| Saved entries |

-.-.-

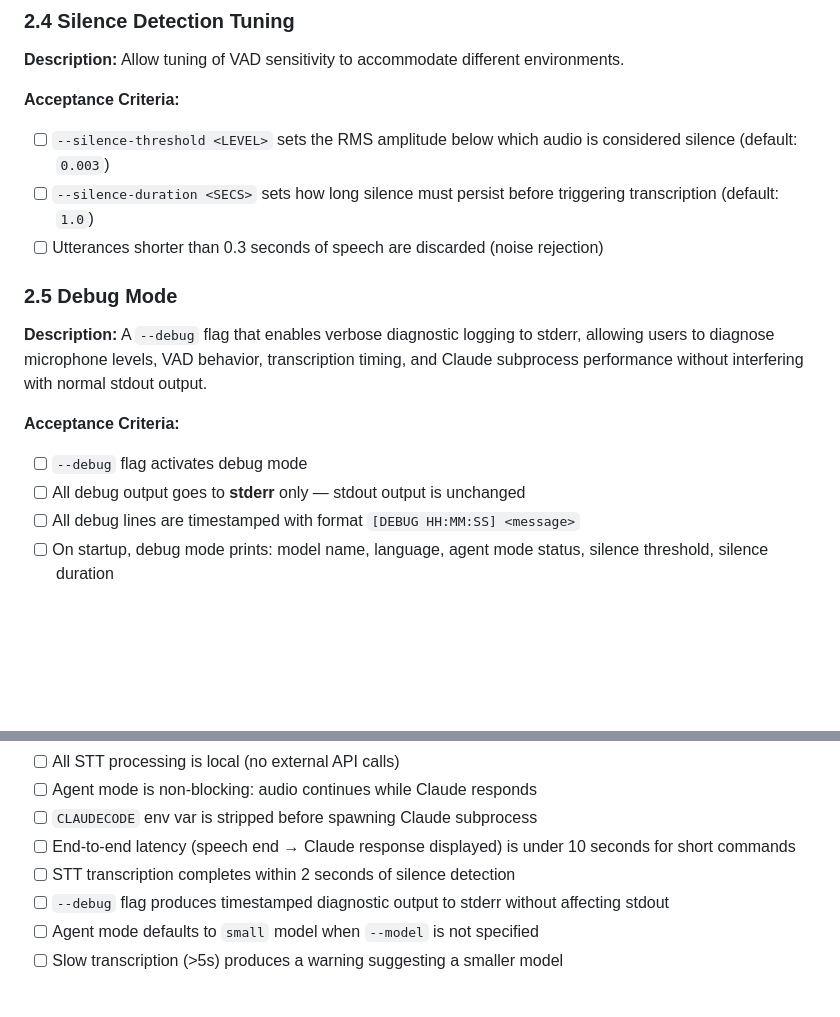
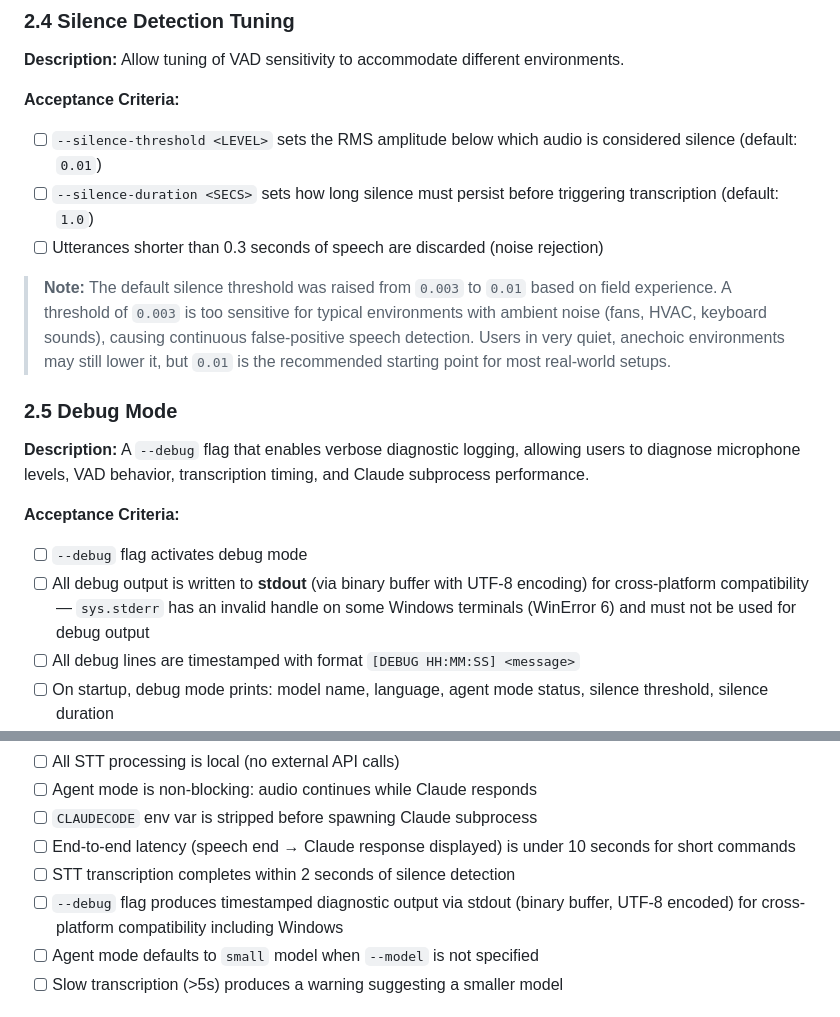
Before and after one commit to LightOfTheLight/touchfish-starter, a Markdown page: REQUIREMENT.md, 2 parts joined by grey strips. Rendered like a GitHub page; blank space fills up the shorter version.

```diff
--- a/REQUIREMENT.md
+++ b/REQUIREMENT.md
@@ -55,17 +55,19 @@ A terminal plugin that captures microphone input and transcribes speech locally
 **Description:** Allow tuning of VAD sensitivity to accommodate different environments.
 
 **Acceptance Criteria:**
-- [ ] `--silence-threshold <LEVEL>` sets the RMS amplitude below which audio is considered silence (default: `0.003`)
+- [ ] `--silence-threshold <LEVEL>` sets the RMS amplitude below which audio is considered silence (default: `0.01`)
 - [ ] `--silence-duration <SECS>` sets how long silence must persist before triggering transcription (default: `1.0`)
 - [ ] Utterances shorter than 0.3 seconds of speech are discarded (noise rejection)
 
+> **Note:** The default silence threshold was raised from `0.003` to `0.01` based on field experience. A threshold of `0.003` is too sensitive for typical environments with ambient noise (fans, HVAC, keyboard sounds), causing continuous false-positive speech detection. Users in very quiet, anechoic environments may still lower it, but `0.01` is the recommended starting point for most real-world setups.
+
 ### 2.5 Debug Mode
 
-**Description:** A `--debug` flag that enables verbose diagnostic logging to stderr, allowing users to diagnose microphone levels, VAD behavior, transcription timing, and Claude subprocess performance without interfering with normal stdout output.
+**Description:** A `--debug` flag that enables verbose diagnostic logging, allowing users to diagnose microphone levels, VAD behavior, transcription timing, and Claude subprocess performance.
 
 **Acceptance Criteria:**
 - [ ] `--debug` flag activates debug mode
-- [ ] All debug output goes to **stderr** only — stdout output is unchanged
+- [ ] All debug output is written to **stdout** (via binary buffer with UTF-8 encoding) for cross-platform compatibility — `sys.stderr` has an invalid handle on some Windows terminals (WinError 6) and must not be used for debug output
 - [ ] All debug lines are timestamped with format `[DEBUG HH:MM:SS] <message>`
 - [ ] On startup, debug mode prints: model name, language, agent mode status, silence threshold, silence duration
 - [ ] During capture, RMS audio level is logged periodically (every 2–3 seconds) to allow silence threshold tuning
@@ -157,7 +159,7 @@ A terminal plugin that captures microphone input and transcribes speech locally
 - [ ] `CLAUDECODE` env var is stripped before spawning Claude subprocess
 - [ ] End-to-end latency (speech end → Claude response displayed) is under 10 seconds for short commands
 - [ ] STT transcription completes within 2 seconds of silence detection
-- [ ] `--debug` flag produces timestamped diagnostic output to stderr without affecting stdout
+- [ ] `--debug` flag produces timestamped diagnostic output via stdout (binary buffer, UTF-8 encoded) for cross-platform compatibility including Windows
 - [ ] Agent mode defaults to `small` model when `--model` is not specified
 - [ ] Slow transcription (>5s) produces a warning suggesting a smaller model
 
```
Also changed, not shown: other parts of REQUIREMENT.md (+1 -1 lines), agents/PO/history.md (+44 -0 lines).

-.-.-

| TASK TO COMPLETE |
Leave out the pictures and print each record exactly as it stands.

| RESULT OF THIS EXERCISE |
Before and after one commit to LightOfTheLight/touchfish-starter, a Markdown page: REQUIREMENT.md, 2 parts joined by grey strips. Rendered like a GitHub page; blank space fills up the shorter version.

```diff
--- a/REQUIREMENT.md
+++ b/REQUIREMENT.md
@@ -55,17 +55,19 @@ A terminal plugin that captures microphone input and transcribes speech locally
 **Description:** Allow tuning of VAD sensitivity to accommodate different environments.
 
 **Acceptance Criteria:**
-- [ ] `--silence-threshold <LEVEL>` sets the RMS amplitude below which audio is considered silence (default: `0.003`)
+- [ ] `--silence-threshold <LEVEL>` sets the RMS amplitude below which audio is considered silence (default: `0.01`)
 - [ ] `--silence-duration <SECS>` sets how long silence must persist before triggering transcription (default: `1.0`)
 - [ ] Utterances shorter than 0.3 seconds of speech are discarded (noise rejection)
 
+> **Note:** The default silence threshold was raised from `0.003` to `0.01` based on field experience. A threshold of `0.003` is too sensitive for typical environments with ambient noise (fans, HVAC, keyboard sounds), causing continuous false-positive speech detection. Users in very quiet, anechoic environments may still lower it, but `0.01` is the recommended starting point for most real-world setups.
+
 ### 2.5 Debug Mode
 
-**Description:** A `--debug` flag that enables verbose diagnostic logging to stderr, allowing users to diagnose microphone levels, VAD behavior, transcription timing, and Claude subprocess performance without interfering with normal stdout output.
+**Description:** A `--debug` flag that enables verbose diagnostic logging, allowing users to diagnose microphone levels, VAD behavior, transcription timing, and Claude subprocess performance.
 
 **Acceptance Criteria:**
 - [ ] `--debug` flag activates debug mode
-- [ ] All debug output goes to **stderr** only — stdout output is unchanged
+- [ ] All debug output is written to **stdout** (via binary buffer with UTF-8 encoding) for cross-platform compatibility — `sys.stderr` has an invalid handle on some Windows terminals (WinError 6) and must not be used for debug output
 - [ ] All debug lines are timestamped with format `[DEBUG HH:MM:SS] <message>`
 - [ ] On startup, debug mode prints: model name, language, agent mode status, silence threshold, silence duration
 - [ ] During capture, RMS audio level is logged periodically (every 2–3 seconds) to allow silence threshold tuning
@@ -157,7 +159,7 @@ A terminal plugin that captures microphone input and transcribes speech locally
 - [ ] `CLAUDECODE` env var is stripped before spawning Claude subprocess
 - [ ] End-to-end latency (speech end → Claude response displayed) is under 10 seconds for short commands
 - [ ] STT transcription completes within 2 seconds of silence detection
-- [ ] `--debug` flag produces timestamped diagnostic output to stderr without affecting stdout
+- [ ] `--debug` flag produces timestamped diagnostic output via stdout (binary buffer, UTF-8 encoded) for cross-platform compatibility including Windows
 - [ ] Agent mode defaults to `small` model when `--model` is not specified
 - [ ] Slow transcription (>5s) produces a warning suggesting a smaller model
 
```
Also changed, not shown: other parts of REQUIREMENT.md (+1 -1 lines), agents/PO/history.md (+44 -0 lines).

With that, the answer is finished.